(Stored data)
#####

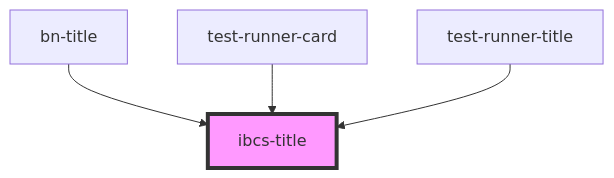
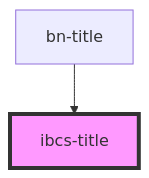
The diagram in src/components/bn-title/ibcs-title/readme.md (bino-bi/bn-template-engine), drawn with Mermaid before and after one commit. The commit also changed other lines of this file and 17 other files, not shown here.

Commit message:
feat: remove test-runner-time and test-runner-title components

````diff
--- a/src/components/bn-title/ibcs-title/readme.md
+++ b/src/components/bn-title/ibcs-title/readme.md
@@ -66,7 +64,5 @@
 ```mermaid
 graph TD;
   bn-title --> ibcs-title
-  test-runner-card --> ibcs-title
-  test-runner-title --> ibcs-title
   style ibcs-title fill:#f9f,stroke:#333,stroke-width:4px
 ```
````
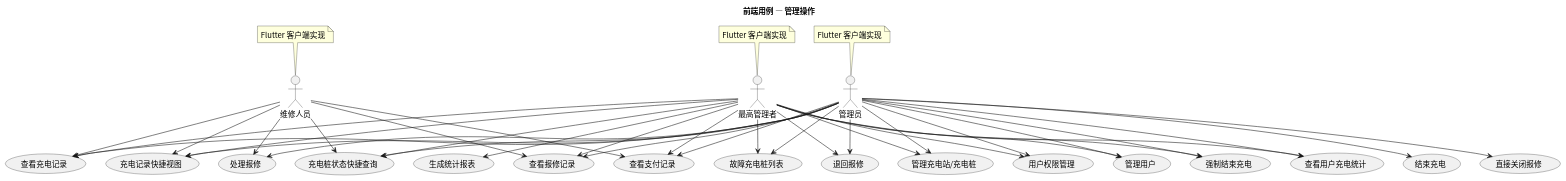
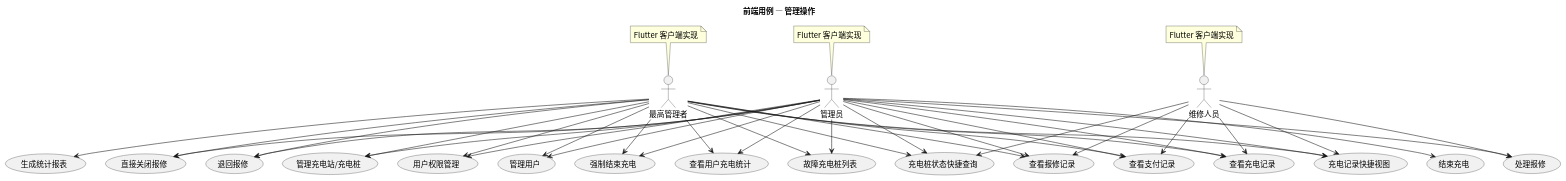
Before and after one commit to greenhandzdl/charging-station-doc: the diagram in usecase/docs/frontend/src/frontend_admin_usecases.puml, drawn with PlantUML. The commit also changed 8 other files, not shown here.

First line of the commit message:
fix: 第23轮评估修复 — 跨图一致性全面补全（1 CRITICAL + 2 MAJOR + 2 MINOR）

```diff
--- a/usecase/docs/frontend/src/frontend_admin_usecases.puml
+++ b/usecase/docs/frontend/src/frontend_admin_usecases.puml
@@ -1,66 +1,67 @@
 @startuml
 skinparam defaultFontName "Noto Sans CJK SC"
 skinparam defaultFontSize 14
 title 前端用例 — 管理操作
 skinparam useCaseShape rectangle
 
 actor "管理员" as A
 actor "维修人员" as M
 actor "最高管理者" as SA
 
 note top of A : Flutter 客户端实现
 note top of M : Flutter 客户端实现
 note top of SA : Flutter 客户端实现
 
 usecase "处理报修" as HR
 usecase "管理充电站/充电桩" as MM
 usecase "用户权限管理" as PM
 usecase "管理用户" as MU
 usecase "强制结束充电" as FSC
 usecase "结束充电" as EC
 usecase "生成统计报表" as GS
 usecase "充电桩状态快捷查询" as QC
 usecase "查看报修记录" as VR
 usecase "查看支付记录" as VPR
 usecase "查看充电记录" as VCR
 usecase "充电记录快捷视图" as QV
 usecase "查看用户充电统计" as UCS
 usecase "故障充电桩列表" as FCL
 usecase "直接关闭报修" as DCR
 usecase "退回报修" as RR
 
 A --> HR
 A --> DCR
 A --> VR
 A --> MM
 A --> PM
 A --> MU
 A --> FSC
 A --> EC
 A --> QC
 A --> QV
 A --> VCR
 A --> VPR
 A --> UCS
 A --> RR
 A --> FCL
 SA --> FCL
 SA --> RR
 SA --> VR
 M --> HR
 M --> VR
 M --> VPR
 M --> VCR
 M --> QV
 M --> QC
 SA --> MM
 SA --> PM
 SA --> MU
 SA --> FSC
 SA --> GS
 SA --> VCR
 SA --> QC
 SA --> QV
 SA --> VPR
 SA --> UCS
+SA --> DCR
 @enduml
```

#####

Would you copy all lines in the records where the string "title" appears?

→ **Exercise solution**
The diagram in src/components/bn-title/ibcs-title/readme.md (bino-bi/bn-template-engine), drawn with Mermaid before and after one commit. The commit also changed other lines of this file and 17 other files, not shown here.
feat: remove test-runner-time and test-runner-title components
--- a/src/components/bn-title/ibcs-title/readme.md
+++ b/src/components/bn-title/ibcs-title/readme.md
   bn-title --> ibcs-title
-  test-runner-card --> ibcs-title
-  test-runner-title --> ibcs-title
   style ibcs-title fill:#f9f,stroke:#333,stroke-width:4px
 title 前端用例 — 管理操作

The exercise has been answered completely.